_PROBLEM STATEMENT:_
Please copy out the entries exactly, skipping any pictures.
•••••
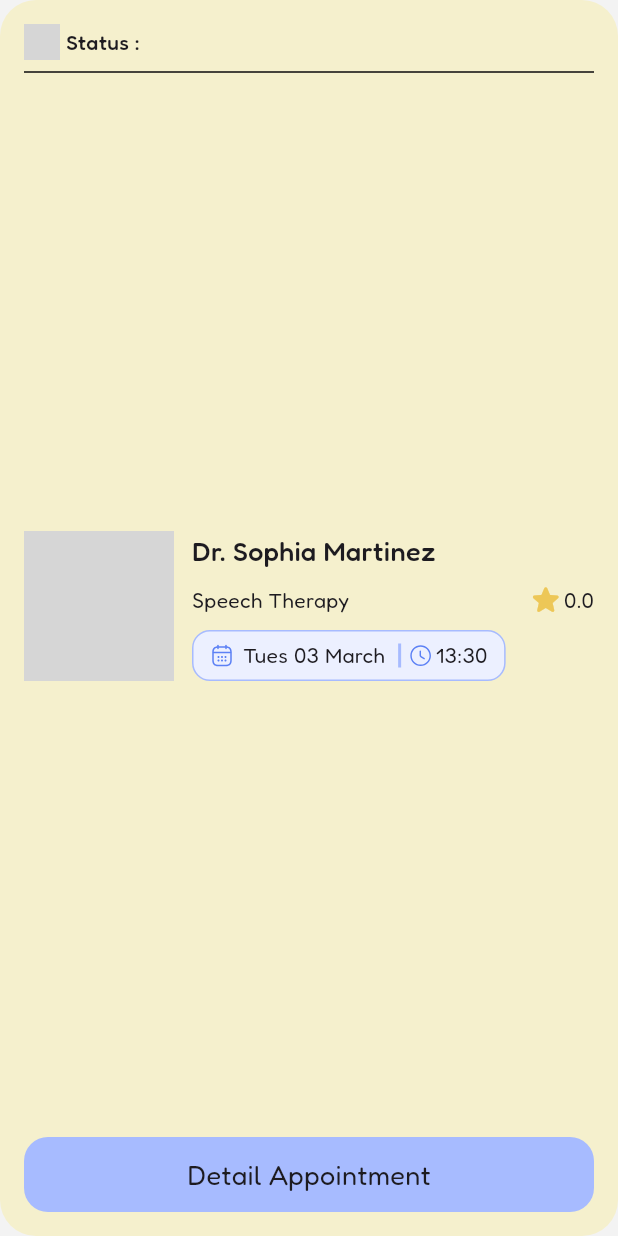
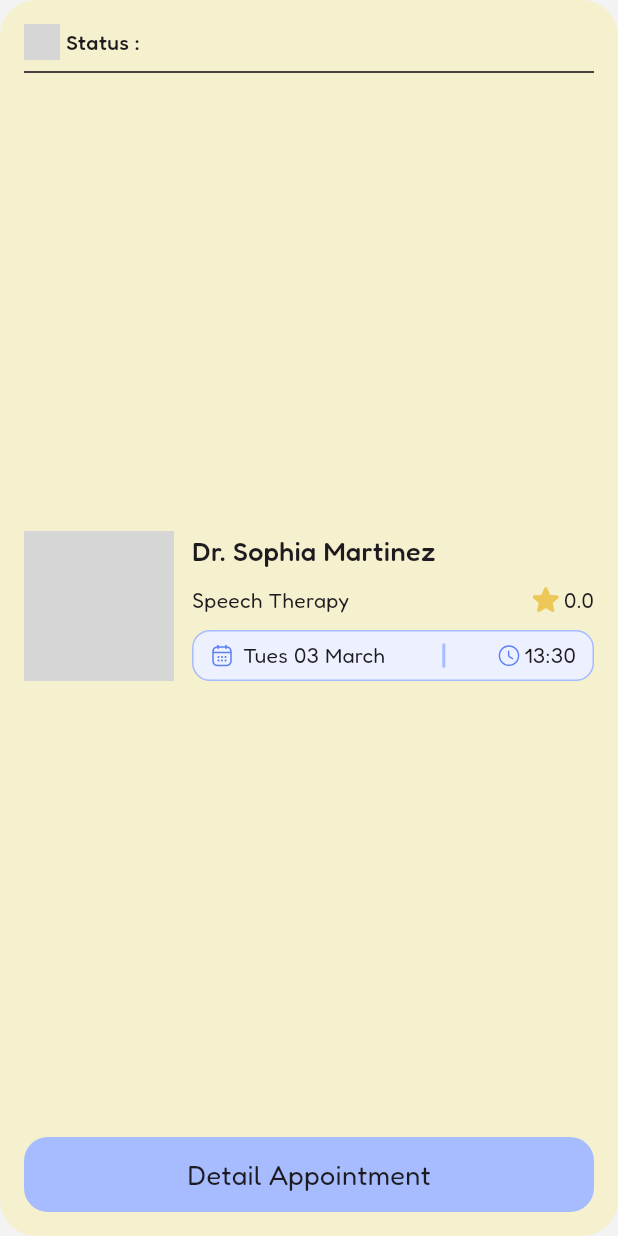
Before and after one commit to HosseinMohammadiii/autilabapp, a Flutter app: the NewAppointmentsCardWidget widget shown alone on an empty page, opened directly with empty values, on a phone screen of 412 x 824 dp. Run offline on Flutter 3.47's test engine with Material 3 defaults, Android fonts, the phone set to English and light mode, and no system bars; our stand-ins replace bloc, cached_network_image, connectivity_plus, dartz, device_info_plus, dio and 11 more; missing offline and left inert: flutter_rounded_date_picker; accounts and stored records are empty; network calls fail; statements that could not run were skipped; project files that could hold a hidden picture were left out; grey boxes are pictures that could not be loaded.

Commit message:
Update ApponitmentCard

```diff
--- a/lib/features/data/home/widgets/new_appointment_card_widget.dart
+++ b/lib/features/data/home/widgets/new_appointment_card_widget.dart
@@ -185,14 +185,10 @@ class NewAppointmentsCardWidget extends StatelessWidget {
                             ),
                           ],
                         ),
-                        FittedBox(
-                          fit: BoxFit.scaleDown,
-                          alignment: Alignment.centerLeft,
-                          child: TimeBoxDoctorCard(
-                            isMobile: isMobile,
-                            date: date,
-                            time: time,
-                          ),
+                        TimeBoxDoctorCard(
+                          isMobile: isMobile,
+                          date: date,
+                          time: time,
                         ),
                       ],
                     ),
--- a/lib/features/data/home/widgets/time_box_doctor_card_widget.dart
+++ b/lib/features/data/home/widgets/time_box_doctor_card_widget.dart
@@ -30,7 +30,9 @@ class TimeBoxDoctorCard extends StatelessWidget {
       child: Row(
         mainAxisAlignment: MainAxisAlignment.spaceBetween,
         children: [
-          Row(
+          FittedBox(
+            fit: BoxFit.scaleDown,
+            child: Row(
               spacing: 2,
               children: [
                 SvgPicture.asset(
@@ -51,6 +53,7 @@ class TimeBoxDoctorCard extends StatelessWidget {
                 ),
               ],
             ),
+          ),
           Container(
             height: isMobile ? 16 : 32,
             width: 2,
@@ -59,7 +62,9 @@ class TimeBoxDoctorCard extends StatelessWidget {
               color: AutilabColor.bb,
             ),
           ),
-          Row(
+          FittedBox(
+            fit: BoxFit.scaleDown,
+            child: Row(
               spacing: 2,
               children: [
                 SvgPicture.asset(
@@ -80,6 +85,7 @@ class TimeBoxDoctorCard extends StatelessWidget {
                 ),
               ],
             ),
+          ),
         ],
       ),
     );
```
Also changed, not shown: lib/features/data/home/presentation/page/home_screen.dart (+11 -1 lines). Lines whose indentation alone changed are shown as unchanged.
•••••
_SOLUTION TO THE EXERCISE:_
Before and after one commit to HosseinMohammadiii/autilabapp, a Flutter app: the NewAppointmentsCardWidget widget shown alone on an empty page, opened directly with empty values, on a phone screen of 412 x 824 dp. Run offline on Flutter 3.47's test engine with Material 3 defaults, Android fonts, the phone set to English and light mode, and no system bars; our stand-ins replace bloc, cached_network_image, connectivity_plus, dartz, device_info_plus, dio and 11 more; missing offline and left inert: flutter_rounded_date_picker; accounts and stored records are empty; network calls fail; statements that could not run were skipped; project files that could hold a hidden picture were left out; grey boxes are pictures that could not be loaded.

Commit message:
Update ApponitmentCard

```diff
--- a/lib/features/data/home/widgets/new_appointment_card_widget.dart
+++ b/lib/features/data/home/widgets/new_appointment_card_widget.dart
@@ -185,14 +185,10 @@ class NewAppointmentsCardWidget extends StatelessWidget {
                             ),
                           ],
                         ),
-                        FittedBox(
-                          fit: BoxFit.scaleDown,
-                          alignment: Alignment.centerLeft,
-                          child: TimeBoxDoctorCard(
-                            isMobile: isMobile,
-                            date: date,
-                            time: time,
-                          ),
+                        TimeBoxDoctorCard(
+                          isMobile: isMobile,
+                          date: date,
+                          time: time,
                         ),
                       ],
                     ),
--- a/lib/features/data/home/widgets/time_box_doctor_card_widget.dart
+++ b/lib/features/data/home/widgets/time_box_doctor_card_widget.dart
@@ -30,7 +30,9 @@ class TimeBoxDoctorCard extends StatelessWidget {
       child: Row(
         mainAxisAlignment: MainAxisAlignment.spaceBetween,
         children: [
-          Row(
+          FittedBox(
+            fit: BoxFit.scaleDown,
+            child: Row(
               spacing: 2,
               children: [
                 SvgPicture.asset(
@@ -51,6 +53,7 @@ class TimeBoxDoctorCard extends StatelessWidget {
                 ),
               ],
             ),
+          ),
           Container(
             height: isMobile ? 16 : 32,
             width: 2,
@@ -59,7 +62,9 @@ class TimeBoxDoctorCard extends StatelessWidget {
               color: AutilabColor.bb,
             ),
           ),
-          Row(
+          FittedBox(
+            fit: BoxFit.scaleDown,
+            child: Row(
               spacing: 2,
               children: [
                 SvgPicture.asset(
@@ -80,6 +85,7 @@ class TimeBoxDoctorCard extends StatelessWidget {
                 ),
               ],
             ),
+          ),
         ],
       ),
     );
```
Also changed, not shown: lib/features/data/home/presentation/page/home_screen.dart (+11 -1 lines). Lines whose indentation alone changed are shown as unchanged.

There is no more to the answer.